**WHAT YOU NEED TO DO:** Each line of the material below that holds the word "class" needs to be copied.

++++

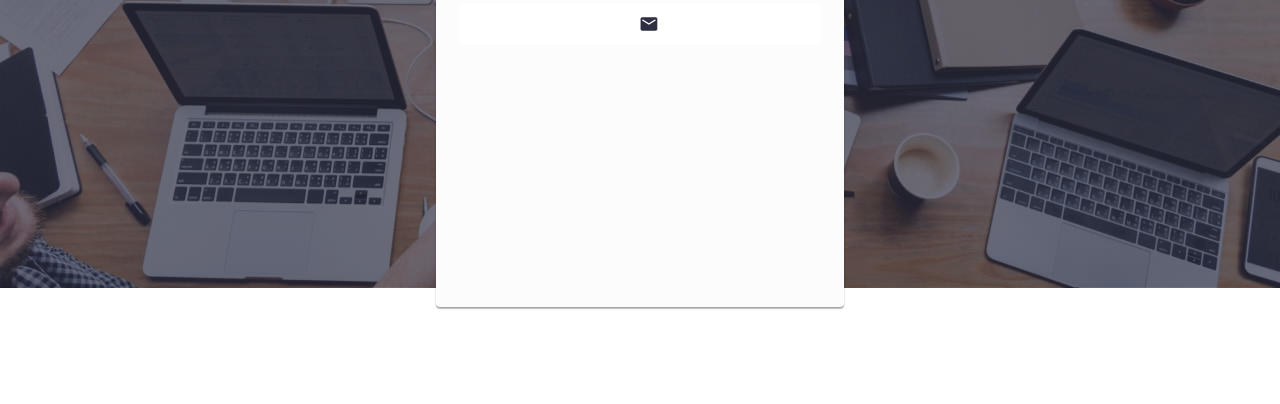
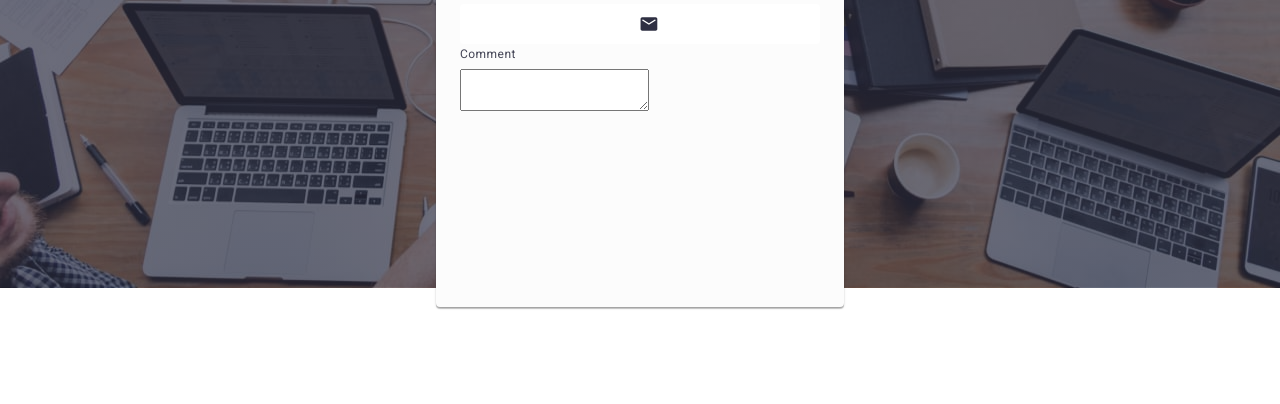
Before and after one commit to PavlykIryna/goit-markup-hw-05, a plain HTML site: page index.html in a window 1280 px wide. Shown: the part 385-789 px from the top of the page. Drawn offline with nearby package versions, Linux system fonts and the light colour scheme.

Commit message:
proces02

```diff
--- a/index.html
+++ b/index.html
@@ -526,7 +526,11 @@
                 <use href="./images/icons.svg#icon-Vector4"></use>
               </svg>
             </div>
-          </div>
+          <div class="modal-input-fiel">
+            <label for="textarea" class="modal-label">Comment</label>
+            <textarea class="modal-textarea" name="textarea" id="textarea" >
+         </textarea>
+            </div>
         </form>
       </div>
     </div>
```
Also changed, not shown: css/styles.css (line endings or trailing spaces).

++++

**RESPONSE TO THE TASK:**
+          <div class="modal-input-fiel">
+            <label for="textarea" class="modal-label">Comment</label>
+            <textarea class="modal-textarea" name="textarea" id="textarea" >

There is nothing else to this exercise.